WORK INSTRUCTIONS: Every line of the material below that holds the string "llamadas" should be copied.

RECORDS FOR PROCESSING:
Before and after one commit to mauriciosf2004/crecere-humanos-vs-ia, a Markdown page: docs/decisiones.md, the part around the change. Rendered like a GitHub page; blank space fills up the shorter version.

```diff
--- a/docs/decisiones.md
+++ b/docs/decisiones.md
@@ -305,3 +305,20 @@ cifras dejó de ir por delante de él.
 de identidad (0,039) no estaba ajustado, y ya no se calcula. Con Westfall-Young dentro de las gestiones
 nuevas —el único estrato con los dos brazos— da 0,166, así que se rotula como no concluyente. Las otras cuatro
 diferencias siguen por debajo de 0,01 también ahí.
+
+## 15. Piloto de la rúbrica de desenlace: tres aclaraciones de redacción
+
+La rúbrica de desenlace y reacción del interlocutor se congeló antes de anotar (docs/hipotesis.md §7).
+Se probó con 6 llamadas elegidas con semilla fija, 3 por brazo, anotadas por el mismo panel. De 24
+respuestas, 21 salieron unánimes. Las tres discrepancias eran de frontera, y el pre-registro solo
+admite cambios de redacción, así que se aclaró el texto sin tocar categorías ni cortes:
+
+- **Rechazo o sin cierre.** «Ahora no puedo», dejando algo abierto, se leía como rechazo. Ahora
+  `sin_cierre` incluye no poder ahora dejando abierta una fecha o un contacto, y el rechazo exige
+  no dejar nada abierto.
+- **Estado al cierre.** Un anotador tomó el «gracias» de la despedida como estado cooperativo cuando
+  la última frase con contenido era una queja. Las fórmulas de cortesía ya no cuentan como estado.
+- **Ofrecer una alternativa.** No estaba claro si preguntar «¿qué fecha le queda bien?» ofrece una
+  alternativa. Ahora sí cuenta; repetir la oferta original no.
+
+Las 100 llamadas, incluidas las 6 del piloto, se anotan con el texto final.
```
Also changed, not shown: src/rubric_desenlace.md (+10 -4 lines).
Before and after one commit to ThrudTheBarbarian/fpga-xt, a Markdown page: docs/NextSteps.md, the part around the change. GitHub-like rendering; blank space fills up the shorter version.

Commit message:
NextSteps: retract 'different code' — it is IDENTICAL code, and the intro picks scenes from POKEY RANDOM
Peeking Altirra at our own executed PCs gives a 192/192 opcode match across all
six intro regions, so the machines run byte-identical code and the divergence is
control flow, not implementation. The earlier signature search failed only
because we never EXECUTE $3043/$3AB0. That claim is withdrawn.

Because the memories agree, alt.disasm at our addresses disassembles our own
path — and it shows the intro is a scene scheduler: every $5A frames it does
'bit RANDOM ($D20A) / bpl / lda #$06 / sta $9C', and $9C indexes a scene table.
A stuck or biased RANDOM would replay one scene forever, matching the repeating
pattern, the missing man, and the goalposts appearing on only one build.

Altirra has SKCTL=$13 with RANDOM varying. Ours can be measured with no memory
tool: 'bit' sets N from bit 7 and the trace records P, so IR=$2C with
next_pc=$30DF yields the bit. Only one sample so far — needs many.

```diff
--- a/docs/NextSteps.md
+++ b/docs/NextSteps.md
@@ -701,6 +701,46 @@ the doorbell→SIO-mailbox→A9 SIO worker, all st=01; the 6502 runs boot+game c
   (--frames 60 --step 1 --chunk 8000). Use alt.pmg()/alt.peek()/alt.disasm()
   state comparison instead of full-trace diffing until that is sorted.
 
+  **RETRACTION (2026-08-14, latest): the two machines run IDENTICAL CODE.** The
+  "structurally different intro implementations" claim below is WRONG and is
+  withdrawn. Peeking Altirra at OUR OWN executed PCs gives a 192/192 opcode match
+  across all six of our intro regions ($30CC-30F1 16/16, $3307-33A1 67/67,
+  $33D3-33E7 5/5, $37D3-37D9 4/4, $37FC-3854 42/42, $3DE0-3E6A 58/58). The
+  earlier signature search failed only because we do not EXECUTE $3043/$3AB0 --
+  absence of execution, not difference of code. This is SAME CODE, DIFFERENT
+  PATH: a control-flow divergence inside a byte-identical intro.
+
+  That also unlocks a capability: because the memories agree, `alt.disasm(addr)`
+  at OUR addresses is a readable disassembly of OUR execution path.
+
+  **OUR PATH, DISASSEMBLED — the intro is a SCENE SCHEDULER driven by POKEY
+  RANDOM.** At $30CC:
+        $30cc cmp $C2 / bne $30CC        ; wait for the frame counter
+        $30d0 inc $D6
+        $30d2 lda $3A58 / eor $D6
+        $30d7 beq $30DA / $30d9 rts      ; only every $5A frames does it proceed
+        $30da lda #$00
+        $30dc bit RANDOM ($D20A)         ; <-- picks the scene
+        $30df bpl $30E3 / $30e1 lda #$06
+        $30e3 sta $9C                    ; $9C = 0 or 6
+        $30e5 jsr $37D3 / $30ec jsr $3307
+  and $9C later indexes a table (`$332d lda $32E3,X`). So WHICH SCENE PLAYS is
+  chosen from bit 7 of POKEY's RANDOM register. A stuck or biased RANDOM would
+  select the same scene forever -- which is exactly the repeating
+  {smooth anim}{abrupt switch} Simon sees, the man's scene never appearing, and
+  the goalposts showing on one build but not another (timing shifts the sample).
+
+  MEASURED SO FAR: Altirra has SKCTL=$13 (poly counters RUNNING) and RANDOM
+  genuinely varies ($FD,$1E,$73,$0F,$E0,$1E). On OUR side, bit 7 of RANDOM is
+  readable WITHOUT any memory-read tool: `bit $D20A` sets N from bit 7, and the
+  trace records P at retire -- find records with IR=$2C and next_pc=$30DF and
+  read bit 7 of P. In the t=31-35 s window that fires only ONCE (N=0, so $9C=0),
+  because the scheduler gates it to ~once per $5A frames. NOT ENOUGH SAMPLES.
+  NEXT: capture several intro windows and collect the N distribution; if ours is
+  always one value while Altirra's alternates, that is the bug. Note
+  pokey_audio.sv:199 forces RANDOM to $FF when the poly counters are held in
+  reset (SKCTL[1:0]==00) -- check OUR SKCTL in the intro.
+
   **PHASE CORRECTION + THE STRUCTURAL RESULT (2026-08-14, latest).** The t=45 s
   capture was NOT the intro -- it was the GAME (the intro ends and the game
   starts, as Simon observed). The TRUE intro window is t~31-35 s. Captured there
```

RESULT OF THE TASK:
+Se probó con 6 llamadas elegidas con semilla fija, 3 por brazo, anotadas por el mismo panel. De 24
+Las 100 llamadas, incluidas las 6 del piloto, se anotan con el texto final.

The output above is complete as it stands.